3. The portfolio lens: Capture new value pools emerging from the clean energy transition
The oil and gas industry has been making investments in clean energy including generation assets, EV charging networks, battery charging technologies, biofuels and carbon capture and storage technology. However, these non-core business investments have cumulatively added up to less than 1% of the industry's total capital expenditure. While the energy transition could benefit from the industry’s expertise, oil and gas businesses have struggled to differentiate themselves and generate superior returns. Balancing diversification with risk and shareholder returns has also been a challenge for the industry. However, examples such as Orsted’s accelerated transition into a leading offshore wind developer has highlighted the growth potential of clean energy technologies and the value that can be derived from combining a niche focus with scale.
What's the World Economic Forum doing about the transition to clean energy?
Moving to clean energy is key to combating climate change, yet in the past five years, the energy transition has stagnated.

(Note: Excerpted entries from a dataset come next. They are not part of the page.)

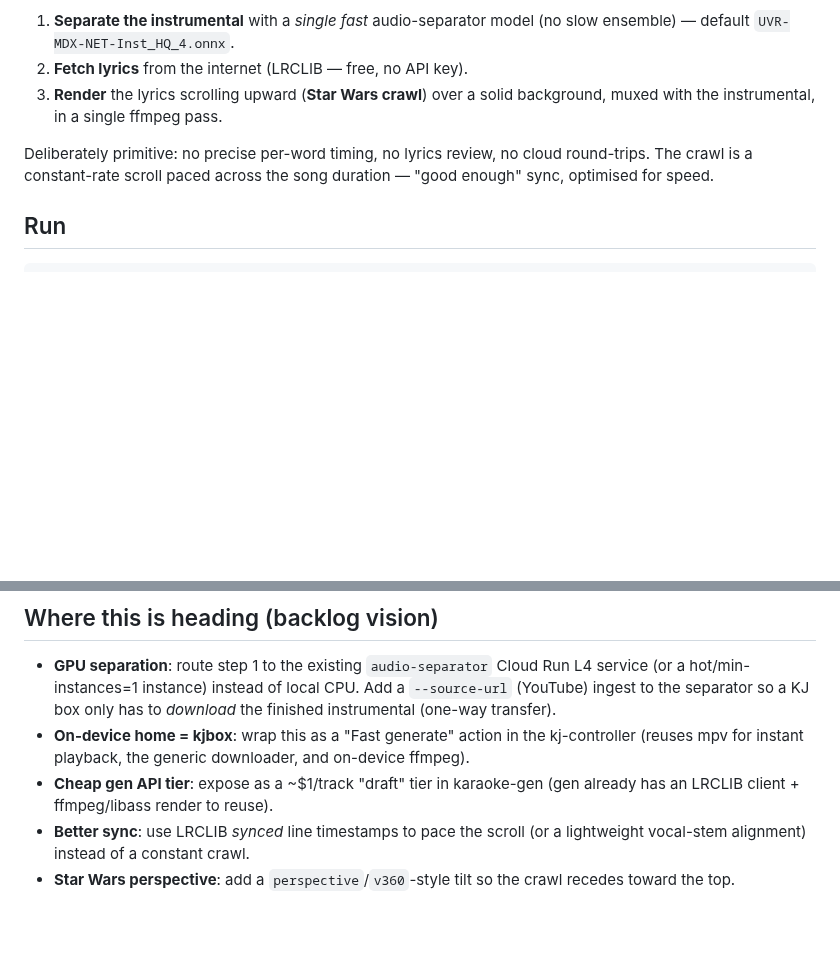
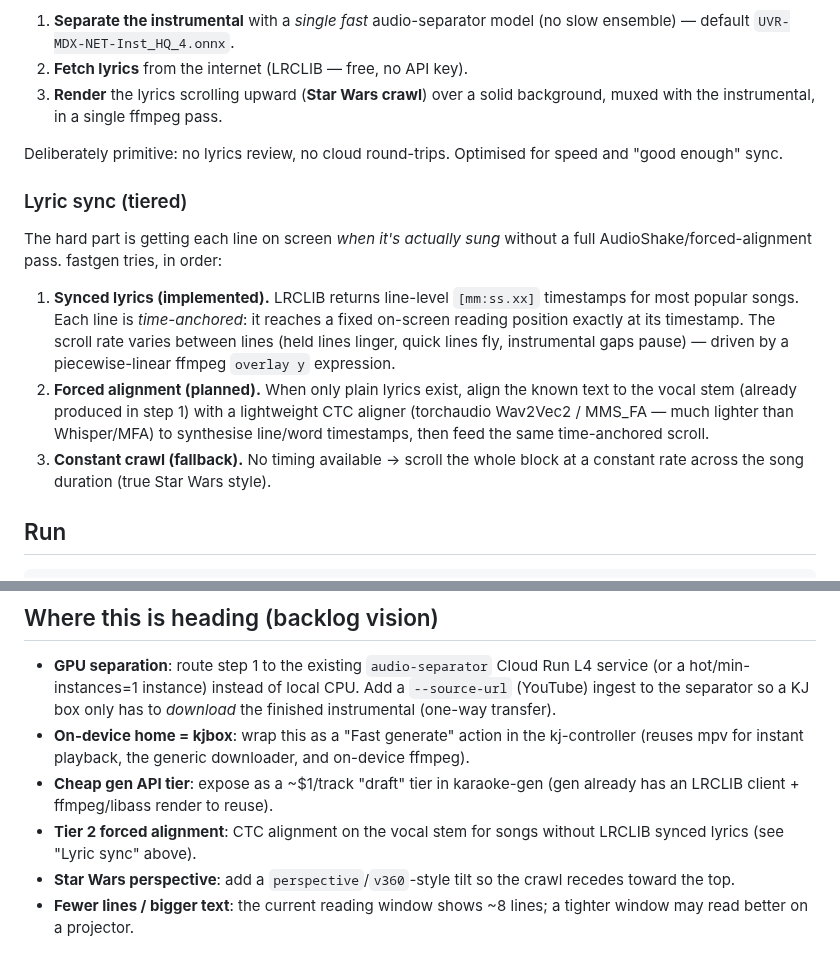
Before and after one commit to nomadkaraoke/kjbox, a Markdown page: fastgen/README.md, 2 parts joined by grey strips. Rendered like a GitHub page; blank space fills up the shorter version.

Commit message:
fastgen: document tiered lyric sync in README
Co-Authored-By: Claude Opus 4.8 <noreply@anthropic.com>

```diff
--- a/fastgen/README.md
+++ b/fastgen/README.md
@@ -10,9 +10,25 @@ video as fast as possible, entirely locally:
 3. **Render** the lyrics scrolling upward (**Star Wars crawl**) over a solid
    background, muxed with the instrumental, in a single ffmpeg pass.
 
-Deliberately primitive: no precise per-word timing, no lyrics review, no cloud
-round-trips. The crawl is a constant-rate scroll paced across the song duration
-— "good enough" sync, optimised for speed.
+Deliberately primitive: no lyrics review, no cloud round-trips. Optimised for
+speed and "good enough" sync.
+
+### Lyric sync (tiered)
+
+The hard part is getting each line on screen *when it's actually sung* without a
+full AudioShake/forced-alignment pass. fastgen tries, in order:
+
+1. **Synced lyrics (implemented).** LRCLIB returns line-level `[mm:ss.xx]`
+   timestamps for most popular songs. Each line is *time-anchored*: it reaches a
+   fixed on-screen reading position exactly at its timestamp. The scroll rate
+   varies between lines (held lines linger, quick lines fly, instrumental gaps
+   pause) — driven by a piecewise-linear ffmpeg `overlay y` expression.
+2. **Forced alignment (planned).** When only plain lyrics exist, align the known
+   text to the vocal stem (already produced in step 1) with a lightweight CTC
+   aligner (torchaudio Wav2Vec2 / MMS_FA — much lighter than Whisper/MFA) to
+   synthesise line/word timestamps, then feed the same time-anchored scroll.
+3. **Constant crawl (fallback).** No timing available → scroll the whole block at
+   a constant rate across the song duration (true Star Wars style).
 
 ## Run
 
@@ -66,7 +82,9 @@ service, or a hot instance) it drops to seconds → **sub-30s total is realistic
   on-device ffmpeg).
 - **Cheap gen API tier**: expose as a ~$1/track "draft" tier in karaoke-gen
   (gen already has an LRCLIB client + ffmpeg/libass render to reuse).
-- **Better sync**: use LRCLIB *synced* line timestamps to pace the scroll (or a
-  lightweight vocal-stem alignment) instead of a constant crawl.
+- **Tier 2 forced alignment**: CTC alignment on the vocal stem for songs without
+  LRCLIB synced lyrics (see "Lyric sync" above).
 - **Star Wars perspective**: add a `perspective`/`v360`-style tilt so the crawl
   recedes toward the top.
+- **Fewer lines / bigger text**: the current reading window shows ~8 lines; a
+  tighter window may read better on a projector.
```
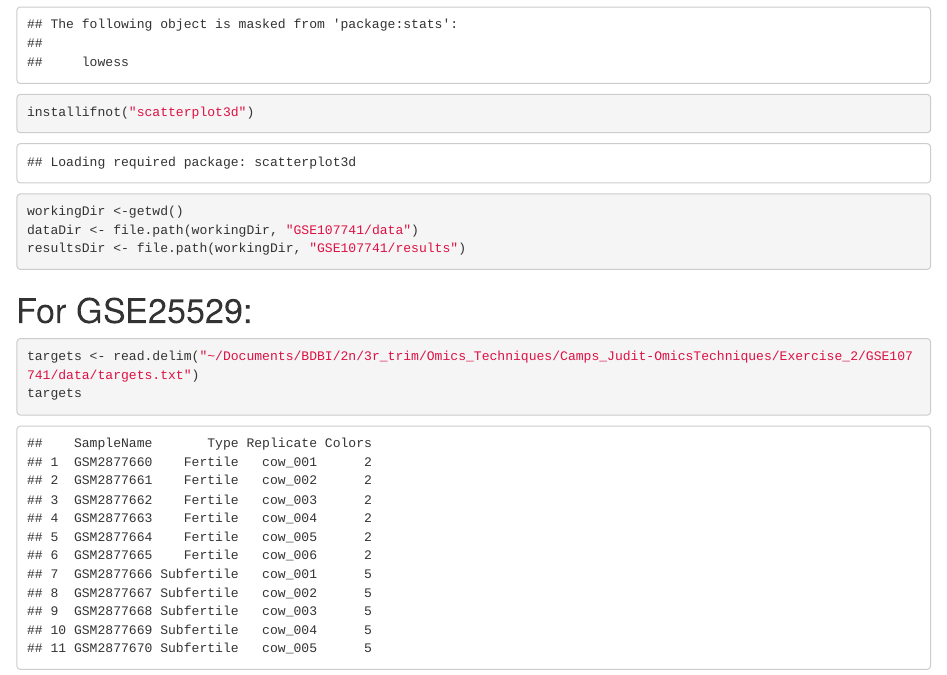
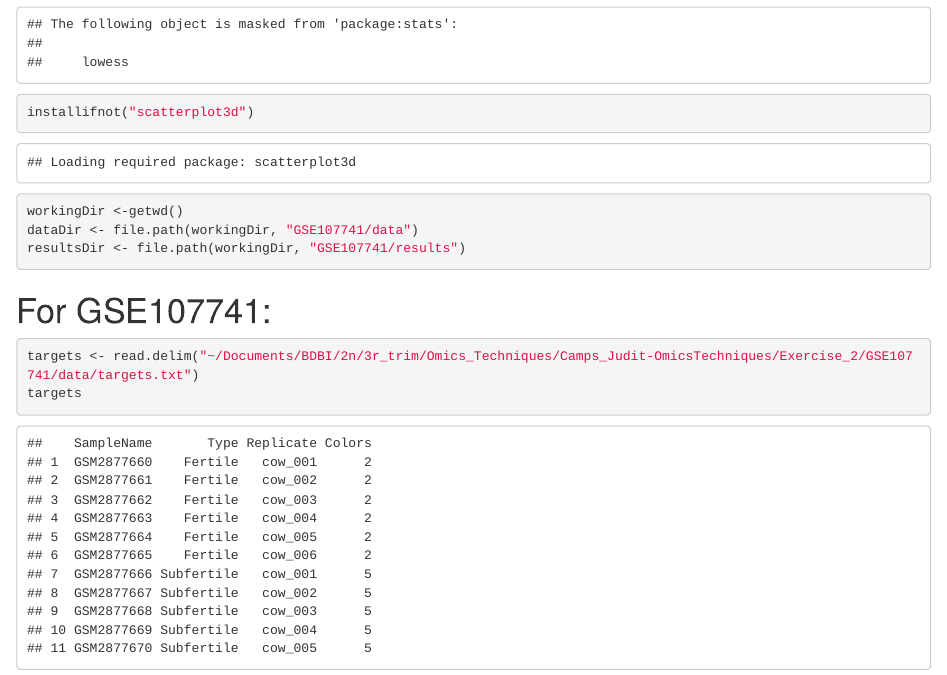
Before and after one commit to JuditCamps/Camps_Judit-OmicsTechniques, an R Markdown document (Exercise_2/Exercise2_Judit_Camps.Rmd): the page in a window 1100 px wide, from 1500 px down. Rendered offline with R 4.5, knitr and Pandoc, with nearby package versions; some code elsewhere in the file could not run offline.

Commit message:
Changes in exercise 2

````diff
--- a/Exercise_2/Exercise2_Judit_Camps.Rmd
+++ b/Exercise_2/Exercise2_Judit_Camps.Rmd
@@ -42,7 +42,7 @@ dataDir <- file.path(workingDir, "GSE107741/data")
 resultsDir <- file.path(workingDir, "GSE107741/results")
 ```
 
-# For GSE25529:
+# For GSE107741:
 
 ```{r}
 targets <- read.delim("~/Documents/BDBI/2n/3r_trim/Omics_Techniques/Camps_Judit-OmicsTechniques/Exercise_2/GSE107741/data/targets.txt")
````
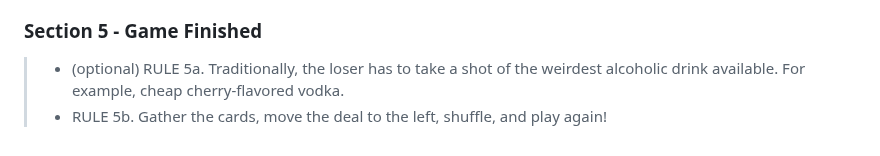
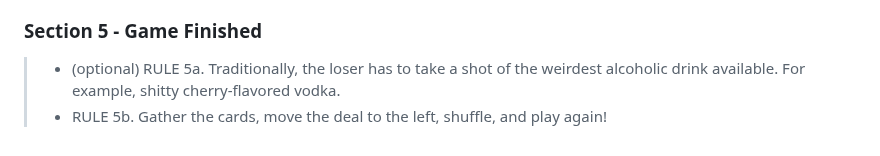
Before and after one commit to fosler2/Card-Games, a Markdown page: Cheese.md, the part around the change. Rendered like a GitHub page.

```diff
--- a/Cheese.md
+++ b/Cheese.md
@@ -77,5 +77,5 @@
 
 ### Section 5 - Game Finished
 
-> - (optional) RULE 5a. Traditionally, the loser has to take a shot of the weirdest alcoholic drink available. For example, cheap cherry-flavored vodka.
+> - (optional) RULE 5a. Traditionally, the loser has to take a shot of the weirdest alcoholic drink available. For example, shitty cherry-flavored vodka.
 > - RULE 5b. Gather the cards, move the deal to the left, shuffle, and play again!
```
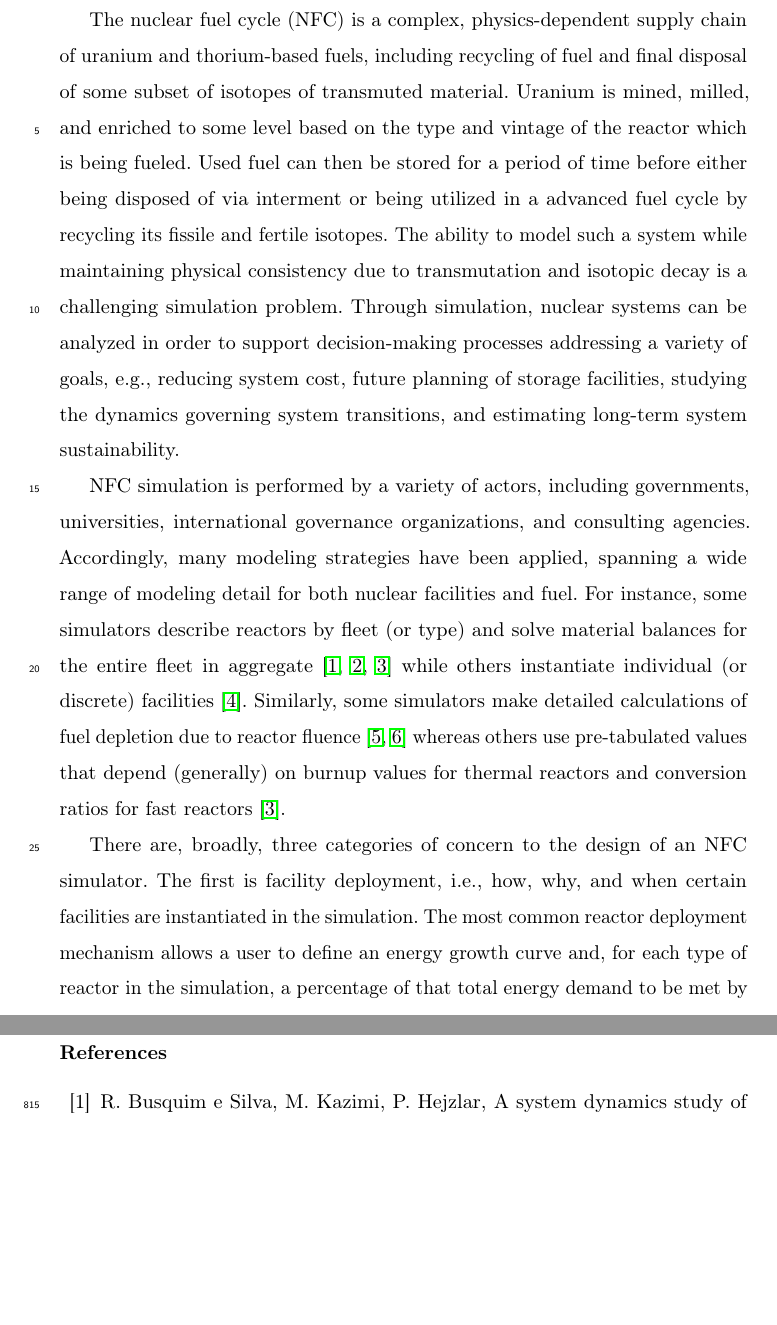
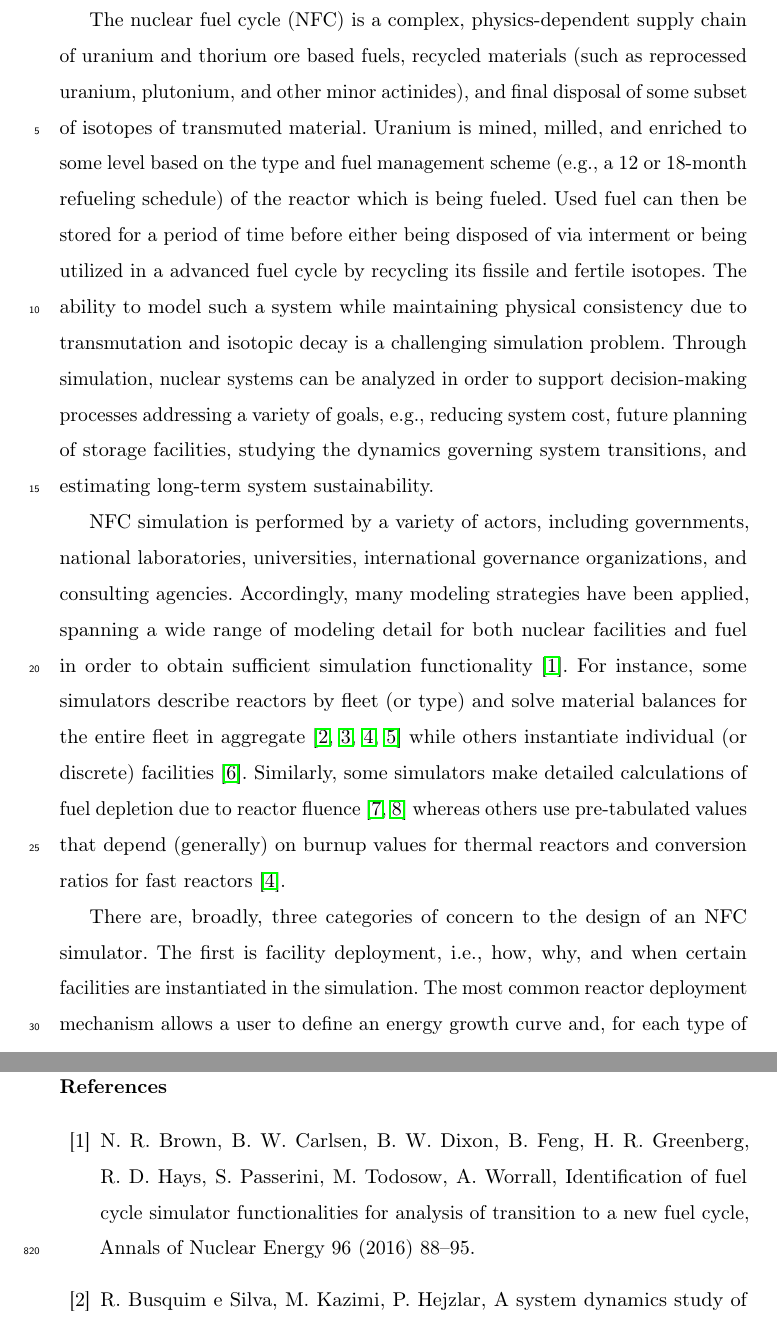
Before and after one commit to cyclus/dre-paper, a LaTeX paper (paper.tex, which reads intro.tex, refs.bib): two parts of pages 3 and 48 of 51 before the commit and two parts of pages 3 and 48 of 52 after it, joined at a grey line, cut so that both start at the same text, the shorter picture padded with empty space. Compiled offline with pdfLaTeX; a LaTeX package or settings file that is missing is left out; an older LaTeX class or package is replaced by its successor.

Commit message:
reviewer2 intro comments

```diff
--- a/intro.tex
+++ b/intro.tex
@@ -1,32 +1,35 @@
 \section{Introduction}
 
 The nuclear fuel cycle (NFC) is a complex, physics-dependent supply chain of
-uranium and thorium-based fuels, including recycling of fuel and final disposal
-of some subset of isotopes of transmuted material. Uranium is mined, milled, and
-enriched to some level based on the type and vintage of the reactor
-which is being fueled. Used fuel can then be stored for a period of time before
-either being disposed of via interment or being utilized in a advanced fuel cycle by
-recycling its fissile and fertile isotopes. The ability to model such a system
-while maintaining physical consistency due to transmutation and isotopic decay
-is a challenging simulation problem. Through simulation, nuclear systems can be
-analyzed in order to support decision-making processes addressing a variety of
-goals, e.g., reducing system cost, future planning of storage facilities,
-studying the dynamics governing system transitions, and estimating long-term
-system sustainability.
+uranium and thorium ore based fuels, recycled materials (such as reprocessed
+uranium, plutonium, and other minor actinides), and final disposal of some
+subset of isotopes of transmuted material. Uranium is mined, milled, and
+enriched to some level based on the type and fuel management scheme (e.g., a 12
+or 18-month refueling schedule) of the reactor which is being fueled. Used fuel
+can then be stored for a period of time before either being disposed of via
+interment or being utilized in a advanced fuel cycle by recycling its fissile
+and fertile isotopes. The ability to model such a system while maintaining
+physical consistency due to transmutation and isotopic decay is a challenging
+simulation problem. Through simulation, nuclear systems can be analyzed in order
+to support decision-making processes addressing a variety of goals, e.g.,
+reducing system cost, future planning of storage facilities, studying the
+dynamics governing system transitions, and estimating long-term system
+sustainability.
 
 NFC simulation is performed by a variety of actors, including governments,
-universities, international governance organizations, and consulting
-agencies. Accordingly, many modeling strategies have been applied, spanning a
-wide range of modeling detail for both nuclear facilities and fuel. For
-instance, some simulators describe reactors by fleet (or type) and solve
-material balances for the entire fleet in aggregate
-\cite{busquim_e_silva_system_2008, durpel_daness_2003, yacout_vision_2006} while
-others instantiate individual (or discrete) facilities
-\cite{schneider_nfcsim:_2005}. Similarly, some simulators make detailed
-calculations of fuel depletion due to reactor fluence \cite{boucher_cosi:_2006,
-  mouginot2012class} whereas others use pre-tabulated values that depend
-(generally) on burnup values for thermal reactors and conversion ratios for fast
-reactors \cite{yacout_vision_2006}.
+national laboratories, universities, international governance organizations, and
+consulting agencies. Accordingly, many modeling strategies have been applied,
+spanning a wide range of modeling detail for both nuclear facilities and fuel in
+order to obtain sufficient simulation functionality
+\cite{brown2016identification}. For instance, some simulators describe reactors
+by fleet (or type) and solve material balances for the entire fleet in aggregate
+\cite{busquim_e_silva_system_2008, durpel_daness_2003, yacout_vision_2006,
+  worrall_scenario_2007} while others instantiate individual (or discrete)
+facilities \cite{schneider_nfcsim:_2005}. Similarly, some simulators make
+detailed calculations of fuel depletion due to reactor fluence
+\cite{boucher_cosi:_2006, mouginot2012class} whereas others use pre-tabulated
+values that depend (generally) on burnup values for thermal reactors and
+conversion ratios for fast reactors \cite{yacout_vision_2006}.
 
 % what are the primary design choices
 % what have other people done
--- a/refs.bib
+++ b/refs.bib
@@ -380,3 +380,11 @@ Part of this expression was used in {TAE's} thesis.
   url = {dx.doi.org/10.13182/NT15-138},
   language={English}
 }
+
+@article{brown2016identification,
+  title={Identification of fuel cycle simulator functionalities for analysis of transition to a new fuel cycle},
+  author={Brown, Nicholas R and Carlsen, Brett W and Dixon, Brent W and Feng, Bo and Greenberg, Harris R and Hays, Ross D and Passerini, Stefano and Todosow, Michael and Worrall, Andrew},
+  journal={Annals of Nuclear Energy},
+  volume={96},
+  pages={88--95},
+  year={2016},
@@ -382,0 +401 @@ Part of this expression was used in {TAE's} thesis.
+	number = {3},
```
Also changed, not shown: refs.bib (18 more changed lines).
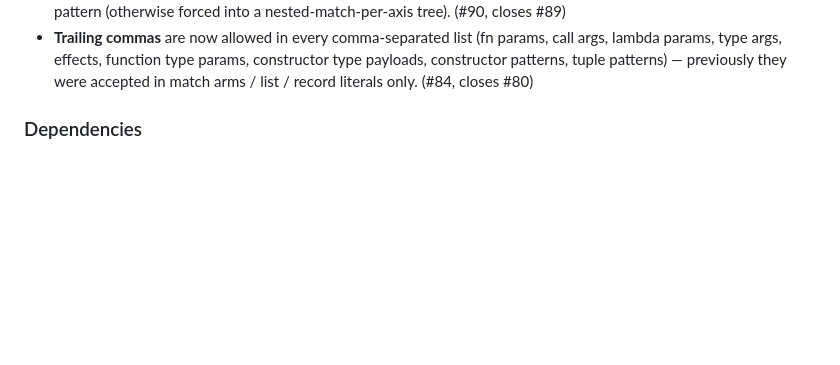
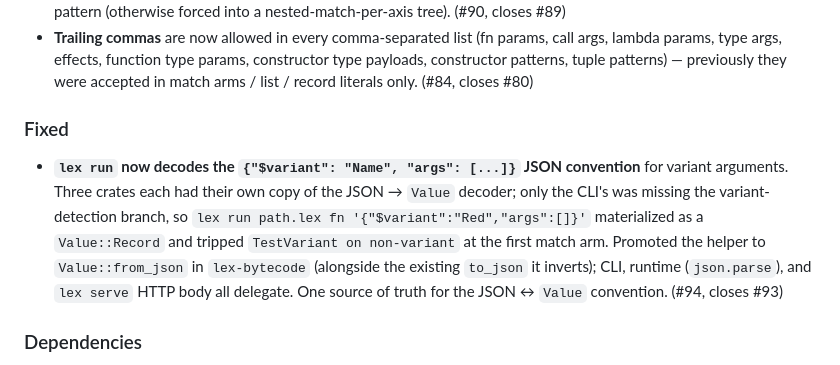
Before and after one commit to alpibrusl/lex-lang, a Markdown page: CHANGELOG.md, the part around the change. Drawn GitHub-style; blank space fills up the shorter version.

Commit message:
docs: changelog + README pass for #93 (CLI variant-arg JSON) (#95)
CHANGELOG [Unreleased] gains a Fixed section with the #94 entry:
the CLI's JSON arg decoder now honors the `{"\$variant", "args"}`
convention via the consolidated `Value::from_json` helper.

README's Quickstart adds a short note on variant arguments —
showing the convention is the same shape the runtime emits, so
piping output back as input works.

docs/index.html intentionally untouched: CLI JSON arg shape isn't
pitch material and adding it would dilute the security/agent-tool
focus.

https://claude.ai/code/session_01FmvbSJTe9HXpFMamfxei6s

Co-authored-by: Claude <noreply@anthropic.com>

```diff
--- a/CHANGELOG.md
+++ b/CHANGELOG.md
@@ -56,6 +56,20 @@ bumps may carry breaking changes when justified).
   function type params, constructor type payloads, constructor
   patterns, tuple patterns) — previously they were accepted in
   match arms / list / record literals only. (#84, closes #80)
+
+### Fixed
+
+- **`lex run` now decodes the `{"$variant": "Name", "args": [...]}`
+  JSON convention** for variant arguments. Three crates each had
+  their own copy of the JSON → `Value` decoder; only the CLI's was
+  missing the variant-detection branch, so `lex run path.lex fn
+  '{"$variant":"Red","args":[]}'` materialized as a `Value::Record`
+  and tripped `TestVariant on non-variant` at the first match arm.
+  Promoted the helper to `Value::from_json` in `lex-bytecode`
+  (alongside the existing `to_json` it inverts); CLI, runtime
+  (`json.parse`), and `lex serve` HTTP body all delegate. One
+  source of truth for the JSON ↔ `Value` convention. (#94, closes
+  #93)
 
 ### Dependencies
 
```
Also changed, not shown: README.md (+6 -0 lines).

Energy consumption and production contribute to two-thirds of global emissions, and 81% of the global energy system is still based on fossil fuels, the same percentage as 30 years ago. Plus, improvements in the energy intensity of the global economy (the amount of energy used per unit of economic activity) are slowing. In 2018 energy intensity improved by 1.2%, the slowest rate since 2010.
Effective policies, private-sector action and public-private cooperation are needed to create a more inclusive, sustainable, affordable and secure global energy system.
Benchmarking progress is essential to a successful transition. The World Economic Forum’s Energy Transition Index, which ranks 115 economies on how well they balance energy security and access with environmental sustainability and affordability, shows that the biggest challenge facing energy transition is the lack of readiness among the world’s largest emitters, including US, China, India and Russia. The 10 countries that score the highest in terms of readiness account for only 2.6% of global annual emissions.
To future-proof the global energy system, the Forum’s Shaping the Future of Energy and Materials Platform is working on initiatives including, Systemic Efficiency, Innovation and Clean Energy and the Global Battery Alliance to encourage and enable innovative energy investments, technologies and solutions.
Additionally, the Mission Possible Platform (MPP) is working to assemble public and private partners to further the industry transition to set heavy industry and mobility sectors on the pathway towards net-zero emissions. MPP is an initiative created by the World Economic Forum and the Energy Transitions Commission.
Is your organisation interested in working with the World Economic Forum? Find out more here.
The pandemic has created challenges for the oil and gas industry, but it has also given the industry an opportunity to hit pause and reflect on the urgent action needed to build back better for a more fair, sustainable, and resilient future. To enable The Great Reset and to address the needs of all stakeholders, the oil and gas industry must define a new social contract, aligning sustainability to overall corporate strategies, and embracing responsible leadership. By doing so, this sector has the opportunity to contribute towards the energy transition.